After reading some of Ludwick’s publications before meeting him, I had to ask if he was ever disappointed that he couldn’t include the finer details of his research, for example the details about the Cry proteins involved in Bt resistance in western corn rootworm. He gave a surprising response. “A surface level of understanding is fine if [others] get the purpose behind it. Knowing the protein names isn’t going to come in handy for most people, ever,” he explains. Letting go of those details may just be the reason why Ludwick and others so excel at tweeting their science, in 280 character blocks at a time.
If you’d like to watch Dalton Ludwick, Ph.D., and Natasha Agramonte present their research, check out Bill Nye Saves the World on Netflix and look for Ludwick on Season 3, Episode 6, “What is your pet really thinking?” and Agramonte on Season 3, Episode 4, “Recipes From the Future.” Both are featured in the last 5-10 minutes of the show during the #BillMeetScienceTwitter segment.
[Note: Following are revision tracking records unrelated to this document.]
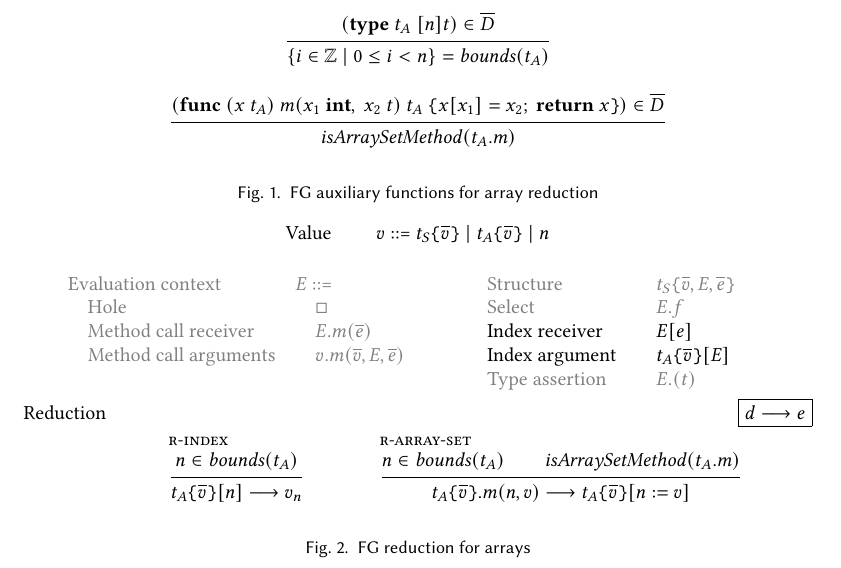
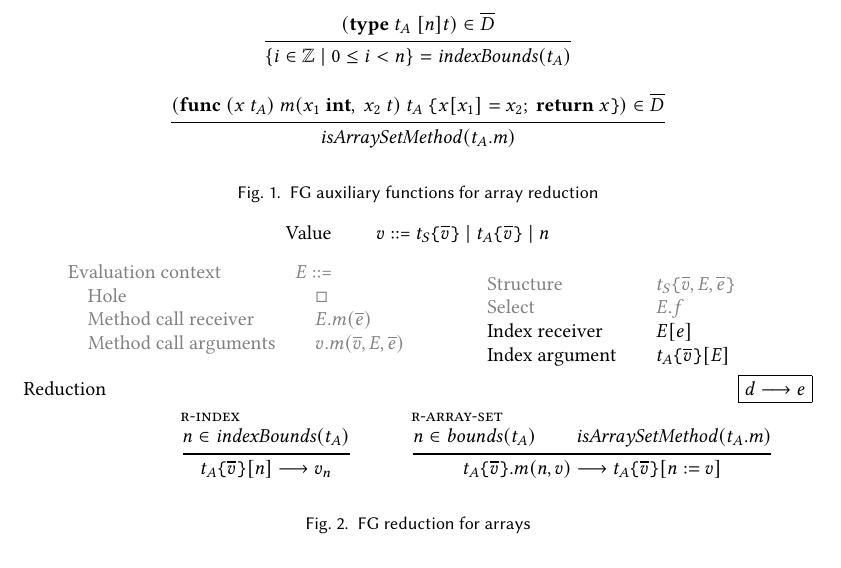
Before and after one commit to dawidl022/go-const-generics, a LaTeX paper (projects/go-generic-array-sizes/fg-reduction.tex, which reads projects/go-generic-array-sizes/macros.tex): part of the page, cut so that both start at the same text, the shorter picture padded with empty space. Compiled offline with pdfLaTeX.

Commit message:
Rename bounds to indexBounds in reduction rules to avoid collision

```diff
--- a/projects/go-generic-array-sizes/fg-reduction.tex
+++ b/projects/go-generic-array-sizes/fg-reduction.tex
@@ -12,7 +12,7 @@
         {
         (\type~t_A~ [n]t) \in \ov{D}
         }
-        { \{ i \in \mathbb{Z} \mid 0 \le i < n \} = \bounds(t_A)}
+        { \{ i \in \mathbb{Z} \mid 0 \le i < n \} = \indexbounds(t_A)}
 
         \inferrule
         {(\func~(x~t_A) ~m(x_1~\kw{int},~x_2~t) ~t_A~
@@ -44,8 +44,7 @@
                     \quad Structure              & \quad $t_S\br{\ov{v},E,\ov{e}}$   \\
                     \quad Select                 & \quad $E.f$                       \\
                     \quad \black{Index receiver} & \quad \black{$E[e]$}              \\
-                    \quad \black{Index argument} & \quad \black{$t_A\br{\ov{v}}[E]$} \\
-                    \quad Type assertion         & \quad $E.(t)$
+                    \quad \black{Index argument} & \quad \black{$t_A\br{\ov{v}}[E]$}
                 \end{tabular}
             \end{minipage}
         }
@@ -54,10 +53,11 @@
     Reduction \hfill \fbox{$d \becomes e$}
     \begin{mathpar}
 
+        % TODO add remaining reduction rules from FG paper source
+
         \inferrule[r-index]
-        % possible naming conflict with bounds helper used in Featherweight Go paper
         {
-            n \in \bounds(t_A)
+            n \in \indexbounds(t_A)
         }
         { t_A\br{\ov{v}}[n] \becomes v_n }
 
--- a/projects/go-generic-array-sizes/macros.tex
+++ b/projects/go-generic-array-sizes/macros.tex
@@ -17,6 +17,7 @@
 \newcommand{\tdecls}{\meta{tdecls}}
 \newcommand{\mdecls}{\meta{mdecls}}
 \newcommand{\bounds}{\meta{bounds}}
+\newcommand{\indexbounds}{\meta{indexBounds}}
 \newcommand{\len}{\meta{len}}
 \newcommand{\isconst}{\meta{isConst}}
 \newcommand{\isarraysetmethod}{\meta{isArraySetMethod}}
```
Laura Kraft is a Ph.D. student at North Carolina State University and a National Science Foundation Graduate Research Fellow. When she isn’t traveling the world, she spends her time making science more accessible through science writing and outreach. Email: firstname.lastname@example.org